TASK OBJECTIVE: Go through the records below and write each one out again unchanged.

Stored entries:

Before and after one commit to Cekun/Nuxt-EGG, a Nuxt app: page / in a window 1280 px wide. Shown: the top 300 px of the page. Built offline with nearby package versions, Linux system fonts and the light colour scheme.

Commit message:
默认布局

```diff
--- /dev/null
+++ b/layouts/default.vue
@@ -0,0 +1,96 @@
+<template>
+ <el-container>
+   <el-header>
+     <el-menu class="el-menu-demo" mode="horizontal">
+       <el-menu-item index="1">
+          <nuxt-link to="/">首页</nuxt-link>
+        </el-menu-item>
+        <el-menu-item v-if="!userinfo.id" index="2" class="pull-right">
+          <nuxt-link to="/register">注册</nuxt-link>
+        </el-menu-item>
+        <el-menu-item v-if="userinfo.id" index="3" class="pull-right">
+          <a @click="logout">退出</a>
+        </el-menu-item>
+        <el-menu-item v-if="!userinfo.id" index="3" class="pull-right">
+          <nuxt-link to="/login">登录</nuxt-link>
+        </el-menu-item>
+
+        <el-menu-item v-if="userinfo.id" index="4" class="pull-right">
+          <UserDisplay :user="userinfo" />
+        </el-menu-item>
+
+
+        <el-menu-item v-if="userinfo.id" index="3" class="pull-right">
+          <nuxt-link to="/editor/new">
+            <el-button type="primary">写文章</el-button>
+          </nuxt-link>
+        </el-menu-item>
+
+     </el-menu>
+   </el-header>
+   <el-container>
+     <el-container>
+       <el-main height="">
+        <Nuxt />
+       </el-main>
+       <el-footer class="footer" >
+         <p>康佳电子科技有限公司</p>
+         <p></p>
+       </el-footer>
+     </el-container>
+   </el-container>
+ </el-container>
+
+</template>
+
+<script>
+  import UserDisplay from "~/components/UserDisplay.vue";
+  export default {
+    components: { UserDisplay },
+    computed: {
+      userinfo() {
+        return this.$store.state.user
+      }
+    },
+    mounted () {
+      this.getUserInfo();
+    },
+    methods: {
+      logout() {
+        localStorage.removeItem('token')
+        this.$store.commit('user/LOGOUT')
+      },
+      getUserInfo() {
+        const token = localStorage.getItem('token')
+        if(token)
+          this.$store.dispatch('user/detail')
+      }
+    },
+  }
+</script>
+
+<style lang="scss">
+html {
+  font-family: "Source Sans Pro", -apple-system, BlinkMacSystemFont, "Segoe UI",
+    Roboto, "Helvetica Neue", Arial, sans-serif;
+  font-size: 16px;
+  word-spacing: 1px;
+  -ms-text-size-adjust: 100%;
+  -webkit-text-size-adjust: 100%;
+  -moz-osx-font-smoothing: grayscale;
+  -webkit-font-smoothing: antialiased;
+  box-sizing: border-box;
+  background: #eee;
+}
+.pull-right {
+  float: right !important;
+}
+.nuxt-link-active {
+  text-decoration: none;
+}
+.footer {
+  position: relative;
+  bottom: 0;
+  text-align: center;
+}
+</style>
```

SOLUTION TO THIS EXERCISE:
Before and after one commit to Cekun/Nuxt-EGG, a Nuxt app: page / in a window 1280 px wide. Shown: the top 300 px of the page. Built offline with nearby package versions, Linux system fonts and the light colour scheme.

Commit message:
默认布局

```diff
--- /dev/null
+++ b/layouts/default.vue
@@ -0,0 +1,96 @@
+<template>
+ <el-container>
+   <el-header>
+     <el-menu class="el-menu-demo" mode="horizontal">
+       <el-menu-item index="1">
+          <nuxt-link to="/">首页</nuxt-link>
+        </el-menu-item>
+        <el-menu-item v-if="!userinfo.id" index="2" class="pull-right">
+          <nuxt-link to="/register">注册</nuxt-link>
+        </el-menu-item>
+        <el-menu-item v-if="userinfo.id" index="3" class="pull-right">
+          <a @click="logout">退出</a>
+        </el-menu-item>
+        <el-menu-item v-if="!userinfo.id" index="3" class="pull-right">
+          <nuxt-link to="/login">登录</nuxt-link>
+        </el-menu-item>
+
+        <el-menu-item v-if="userinfo.id" index="4" class="pull-right">
+          <UserDisplay :user="userinfo" />
+        </el-menu-item>
+
+
+        <el-menu-item v-if="userinfo.id" index="3" class="pull-right">
+          <nuxt-link to="/editor/new">
+            <el-button type="primary">写文章</el-button>
+          </nuxt-link>
+        </el-menu-item>
+
+     </el-menu>
+   </el-header>
+   <el-container>
+     <el-container>
+       <el-main height="">
+        <Nuxt />
+       </el-main>
+       <el-footer class="footer" >
+         <p>康佳电子科技有限公司</p>
+         <p></p>
+       </el-footer>
+     </el-container>
+   </el-container>
+ </el-container>
+
+</template>
+
+<script>
+  import UserDisplay from "~/components/UserDisplay.vue";
+  export default {
+    components: { UserDisplay },
+    computed: {
+      userinfo() {
+        return this.$store.state.user
+      }
+    },
+    mounted () {
+      this.getUserInfo();
+    },
+    methods: {
+      logout() {
+        localStorage.removeItem('token')
+        this.$store.commit('user/LOGOUT')
+      },
+      getUserInfo() {
+        const token = localStorage.getItem('token')
+        if(token)
+          this.$store.dispatch('user/detail')
+      }
+    },
+  }
+</script>
+
+<style lang="scss">
+html {
+  font-family: "Source Sans Pro", -apple-system, BlinkMacSystemFont, "Segoe UI",
+    Roboto, "Helvetica Neue", Arial, sans-serif;
+  font-size: 16px;
+  word-spacing: 1px;
+  -ms-text-size-adjust: 100%;
+  -webkit-text-size-adjust: 100%;
+  -moz-osx-font-smoothing: grayscale;
+  -webkit-font-smoothing: antialiased;
+  box-sizing: border-box;
+  background: #eee;
+}
+.pull-right {
+  float: right !important;
+}
+.nuxt-link-active {
+  text-decoration: none;
+}
+.footer {
+  position: relative;
+  bottom: 0;
+  text-align: center;
+}
+</style>
```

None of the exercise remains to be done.